“People have a real lack of understanding of the struggles that many families have to go through," he told Newser.com in December 2012. "If I could go back and do it over again, I definitely would have gotten a dozen eggs and I would have clipped coupons.”
A group of Democratic representatives took the SNAP Challenge in June 2013 as a form of protest against the bill, first bringing attention to the proposed funding cuts.
“As finances get worse, the dietary quality also gets worse,” Dr. Deborah Frank, founder and principal investigator of Children's HealthWatch at the Boston University-affiliated Boston Medical Center, told NBC News in July. It is a commonly known fact that the healthier the food, the more expensive it is; the roughly $4.50 an average SNAP card recipient has to spend on food per day is a contributing factor to a variety of health problems amongst low income families, including diabetes, heart disease and high blood pressure. Why take money away from the program, many argue, when there barely seems to be enough funding to go around as it is?
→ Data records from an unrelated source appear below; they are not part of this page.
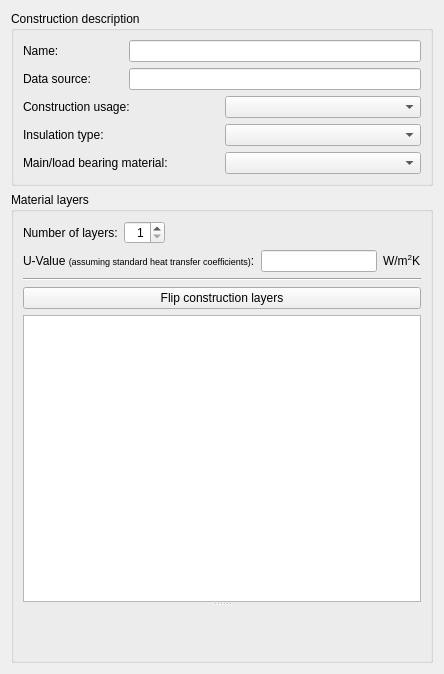
This is SIM-VICUS/src/SVDBConstructionEditWidget.ui in ghorwin/SIM-VICUS as Qt 5 draws it before an edit. The edited form follows.
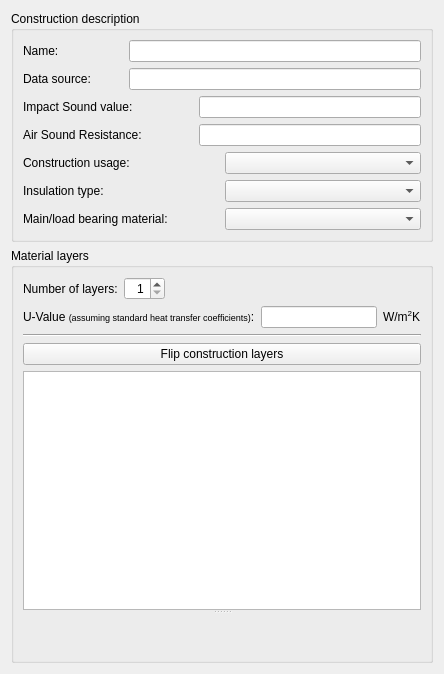
This is the edited form. Custom widgets are drawn as their Qt base class.

Commit message: added database for AcousticBoundaryCondition, added SoundAbsorption datamodel, modified other datamodel

```diff
--- a/SIM-VICUS/src/SVDBConstructionEditWidget.ui
+++ b/SIM-VICUS/src/SVDBConstructionEditWidget.ui
@@ -34,47 +34,37 @@
         <string>Construction description</string>
        </property>
        <layout class="QGridLayout" name="gridLayout" columnstretch="0,0">
+        <item row="2" column="0" colspan="2">
+         <layout class="QHBoxLayout" name="horizontalLayout_2">
+          <item>
+           <widget class="QLabel" name="label_7">
+            <property name="minimumSize">
+             <size>
+              <width>170</width>
+              <height>0</height>
+             </size>
+            </property>
+            <property name="text">
+             <string>Impact Sound value:</string>
+            </property>
+           </widget>
+          </item>
+          <item>
+           <widget class="QtExt::ValidatingLineEdit" name="lineEditImpactSound"/>
+          </item>
+         </layout>
+        </item>
         <item row="4" column="1">
-         <widget class="QComboBox" name="comboBoxMaterialKind"/>
+         <widget class="QComboBox" name="comboBoxConstructionUsage"/>
         </item>
-        <item row="0" column="0" colspan="2">
-         <layout class="QHBoxLayout" name="horizontalLayout_3">
-          <item>
-           <widget class="QLabel" name="label_3">
-            <property name="minimumSize">
-             <size>
-              <width>100</width>
-              <height>0</height>
-             </size>
-            </property>
-            <property name="text">
-             <string>Name:</string>
-            </property>
-           </widget>
-          </item>
-          <item>
-           <widget class="QtExt::LanguageStringEditWidget1" name="lineEditName"/>
-          </item>
-         </layout>
-        </item>
-        <item row="3" column="1">
-         <widget class="QComboBox" name="comboBoxInsulationKind"/>
-        </item>
-        <item row="2" column="0">
-         <widget class="QLabel" name="label_6">
-          <property name="text">
-           <string>Construction usage:</string>
-          </property>
-         </widget>
-        </item>
-        <item row="4" column="0">
+        <item row="6" column="0">
          <widget class="QLabel" name="label_4">
           <property name="text">
            <string>Main/load bearing material:</string>
           </property>
          </widget>
         </item>
-        <item row="3" column="0">
+        <item row="5" column="0">
          <widget class="QLabel" name="label_2">
           <property name="text">
            <string>Insulation type:</string>
@@ -101,8 +91,58 @@
           </item>
          </layout>
         </item>
-        <item row="2" column="1">
-         <widget class="QComboBox" name="comboBoxConstructionUsage"/>
+        <item row="6" column="1">
+         <widget class="QComboBox" name="comboBoxMaterialKind"/>
+        </item>
+        <item row="0" column="0" colspan="2">
+         <layout class="QHBoxLayout" name="horizontalLayout_3">
+          <item>
+           <widget class="QLabel" name="label_3">
+            <property name="minimumSize">
+             <size>
+              <width>100</width>
+              <height>0</height>
+             </size>
+            </property>
+            <property name="text">
+             <string>Name:</string>
+            </property>
+           </widget>
+          </item>
+          <item>
+           <widget class="QtExt::LanguageStringEditWidget1" name="lineEditName"/>
+          </item>
+         </layout>
+        </item>
+        <item row="4" column="0">
+         <widget class="QLabel" name="label_6">
+          <property name="text">
+           <string>Construction usage:</string>
+          </property>
+         </widget>
+        </item>
+        <item row="5" column="1">
+         <widget class="QComboBox" name="comboBoxInsulationKind"/>
+        </item>
+        <item row="3" column="0" colspan="2">
+         <layout class="QHBoxLayout" name="horizontalLayout_7">
+          <item>
+           <widget class="QLabel" name="label_8">
+            <property name="minimumSize">
+             <size>
+              <width>170</width>
+              <height>0</height>
+             </size>
+            </property>
+            <property name="text">
+             <string>Air Sound Resistance:</string>
+            </property>
+           </widget>
+          </item>
+          <item>
+           <widget class="QtExt::ValidatingLineEdit" name="lineEditAirSoundRes"/>
+          </item>
+         </layout>
         </item>
        </layout>
       </widget>
@@ -253,6 +293,11 @@
    <header>QtExt_ConstructionViewWidget.h</header>
    <container>1</container>
   </customwidget>
+  <customwidget>
+   <class>QtExt::ValidatingLineEdit</class>
+   <extends>QLineEdit</extends>
+   <header>QtExt_ValidatingLineEdit.h</header>
+  </customwidget>
  </customwidgets>
  <resources/>
  <connections/>
```
The commit also changes 29 other files.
"There are 21 programs that provide food-purchasing assistance at the federal level. Isolating SNAP is distorting the debate," Michael Tanner, a senior fellow at the Cato Institute, told NBCNews in July. It is true that there are 13 programs geared towards food assistance listed on Nutrition.gov, but even with those 13 programs, there are still families that will not be eligible for help paying for groceries if SNAP loses a substantial amount of funding.“I know you probably believe the only true starving people in the world have flies buzzing around their eyes while they wallow away, near-lifeless in gutters,” blogger Jason Kirell wrote in a scathing article entitled, “I’m a 35-Year-Old Veteran on Food Stamps” (via The Huffington Post). “Hate to burst the bubble, but those people don't live in this country.”